The Opposition Leader, Ed Miliband, said the evidence showed the Culture Secretary, Jeremy Hunt, the final arbiter of whether the takeover should be allowed, had given “advice, guidance and privileged access” to News Corporation and acted “as a back channel for the Murdochs”.
Mr Hunt denies the claims, saying he behaved with complete integrity while overseeing the £8 billion proposal. It was for Mr Hunt to decide whether it should be referred to the Competition Commission, which the Murdochs were keen to avoid.
The inquiry had heard the leaks included information about a statement Mr Hunt was to make on how he wanted to negotiate with News Corporation. On January 24 last year, James Murdoch, then the chief executive of News International, received an email from an employee crowing that he had “managed to get some infos [sic] on the plans for tomorrow (although absolutely illegal!)” The email set out the timetable for Mr Hunt’s announcement and quoted from it.
This and other evidence related to extracts from 163 pages of emails James Murdoch had received from Fred Michel, News Corp’s director of public affairs for Europe, during the Sky bid. The emails detailed alleged communications with Mr Hunt, many of them through Mr Hunt’s adviser Adam Smith.
Last night Mr Smith stepped down from his role. He said in a statement: “I appreciate that my activities at times went too far.”
The emails indicated Mr Hunt was not independent and already supported the Murdoch bid. Mr Michel told Mr Murdoch that Mr Hunt “said we would get there in the end and shared our objectives” and that the minister wanted Mr Murdoch “to understand he needs to build some political cover on the process”.
Mr Hunt’s aides said Mr Michel had exaggerated the degree of contact he had with the minister’s office. They said evidence given to the inquiry was inaccurate and meetings and messages that had been claimed had never happened. Mr Hunt planned to ask Justice Leveson if he could appear before the inquiry to defend himself. Mr Cameron said Mr Hunt, who has been dubbed “the minister for Murdoch”, had his full confidence.

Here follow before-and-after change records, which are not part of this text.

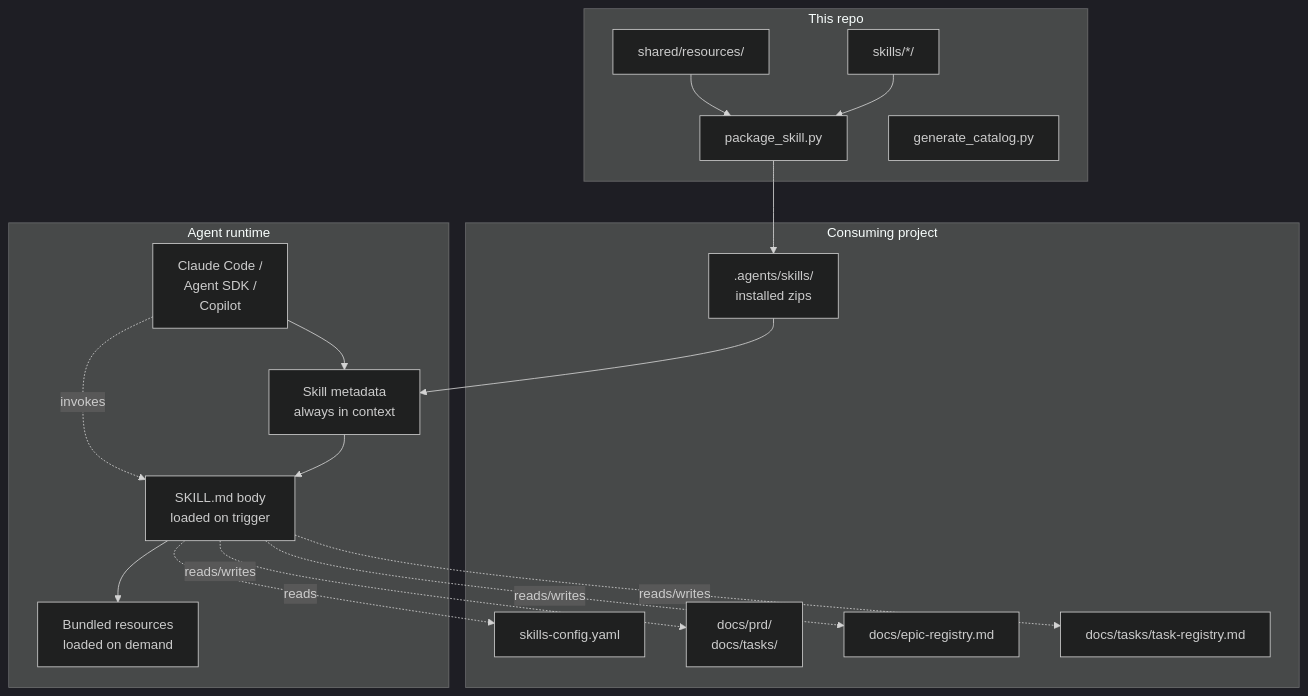
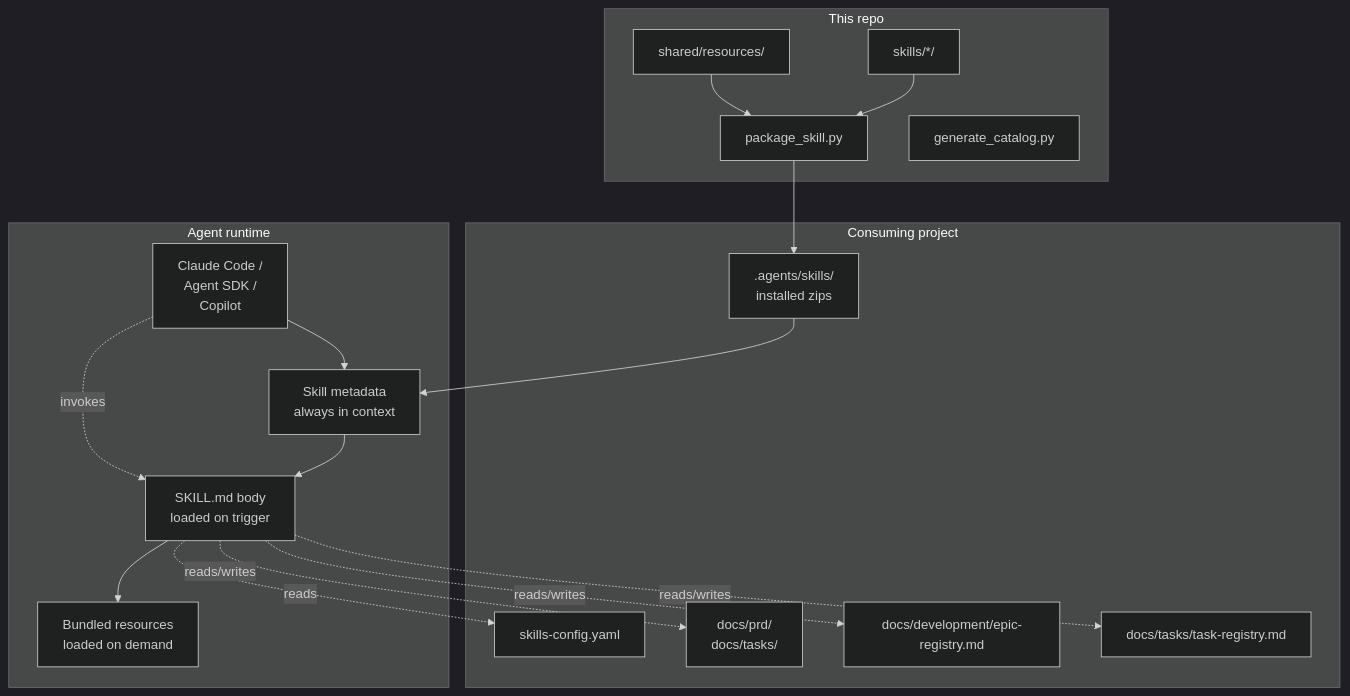
One commit to Gamaroff/agent-skills changed the first of 6 diagrams in docs/concepts/architecture.md. Above: the diagram before and after it, drawn with Mermaid (dark theme). The commit also changed other lines of this file and 22 other files, not shown here.

First line of the commit message:
chore(docs): reformat markdown tables and fix epic-registry path

````diff
--- a/docs/concepts/architecture.md
+++ b/docs/concepts/architecture.md
@@ -9,39 +9,39 @@
 ```mermaid
 flowchart TB
     subgraph CP[Consuming project]
         SC[skills-config.yaml]
         AS[.agents/skills/<br/>installed zips]
         PJD[docs/prd/<br/>docs/tasks/]
-        ER[docs/epic-registry.md]
+        ER[docs/development/epic-registry.md]
         TR[docs/tasks/task-registry.md]
     end
 
     subgraph AGENT[Agent runtime]
         AGN[Claude Code /<br/>Agent SDK /<br/>Copilot]
         MD[Skill metadata<br/>always in context]
         SK[SKILL.md body<br/>loaded on trigger]
         RS[Bundled resources<br/>loaded on demand]
     end
 
     subgraph LIB[This repo]
         SRC[skills/*/]
         SHR[shared/resources/]
         PKG[package_skill.py]
         CAT[generate_catalog.py]
     end
 
     SRC --> PKG
     SHR --> PKG
     PKG --> AS
 
     AS --> MD
     MD --> SK
     SK --> RS
 
     AGN --> MD
     AGN -.invokes.-> SK
     SK -.reads/writes.-> PJD
     SK -.reads.-> SC
     SK -.reads/writes.-> ER
     SK -.reads/writes.-> TR
 ```
````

Mr Miliband demanded Mr Hunt’s resignation: “If he refuses to resign, the Prime Minister must show some leadership and fire him.”

First published in the Sydney Morning Herald.